(Supplied records begins)

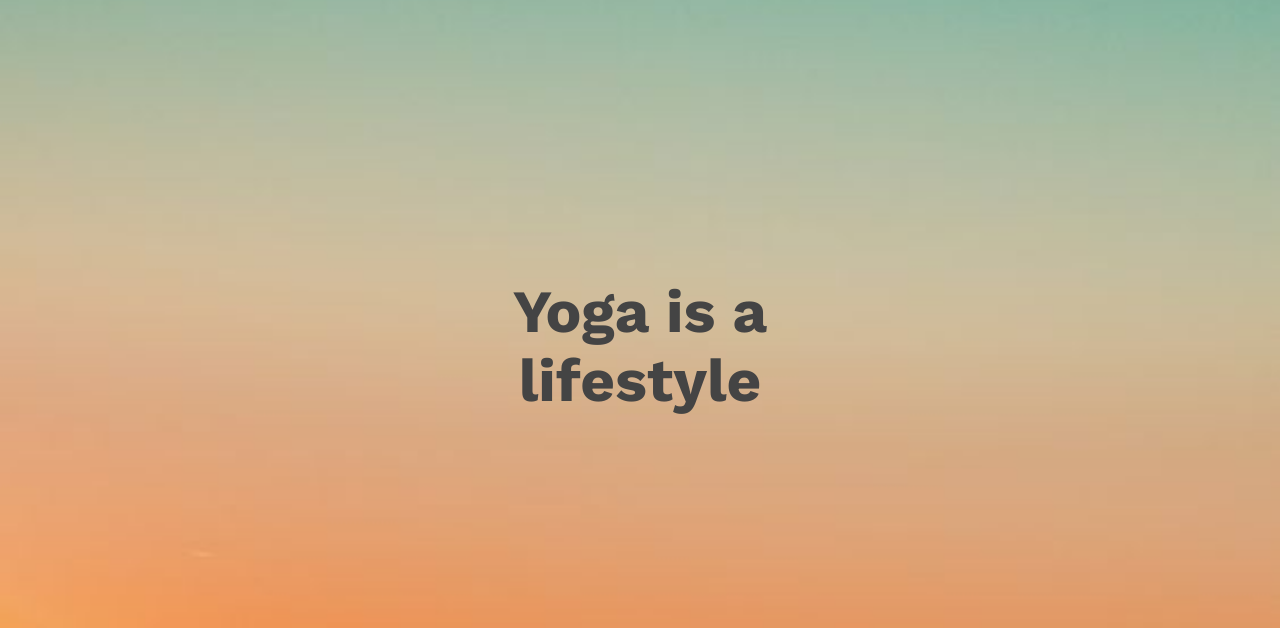
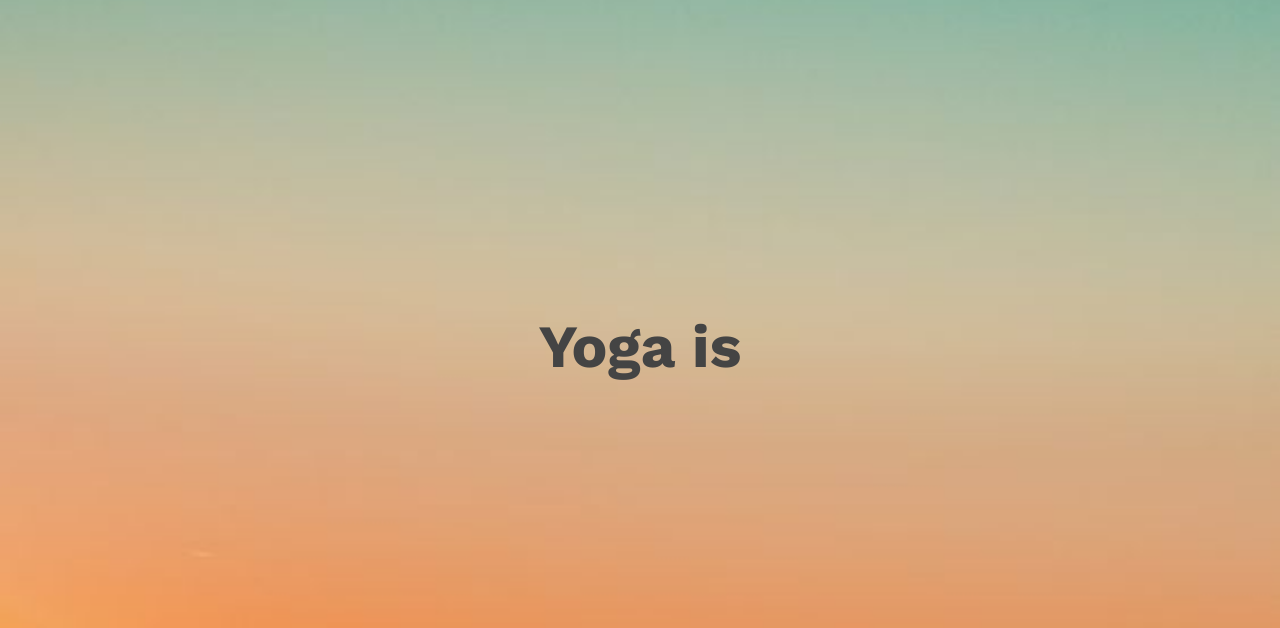
Before and after one commit to Abdulrhman-Sam1r/YogaWithSalwa, a plain HTML site: page index.html in a window 1280 px wide. Shown: the part 172-800 px from the top of the page. Drawn offline with nearby package versions, Linux system fonts and the light colour scheme.

Commit message:
Test the website on the upload

```diff
--- a/index.html
+++ b/index.html
@@ -43,7 +43,7 @@
   <!-- Start Landing Section -->
   <div class="landing">
     <div class="intro-text">
-      <h1>Yoga is a lifestyle</h1>
+      <h1>Yoga is</h1>
       <!-- <p>We are the yoga house</p> -->
     </div>
   </div>
```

(Supplied records ends)

What to produce.
Report every line in the data above in which the word "index" appears.

Task response.
Before and after one commit to Abdulrhman-Sam1r/YogaWithSalwa, a plain HTML site: page index.html in a window 1280 px wide. Shown: the part 172-800 px from the top of the page. Drawn offline with nearby package versions, Linux system fonts and the light colour scheme.
--- a/index.html
+++ b/index.html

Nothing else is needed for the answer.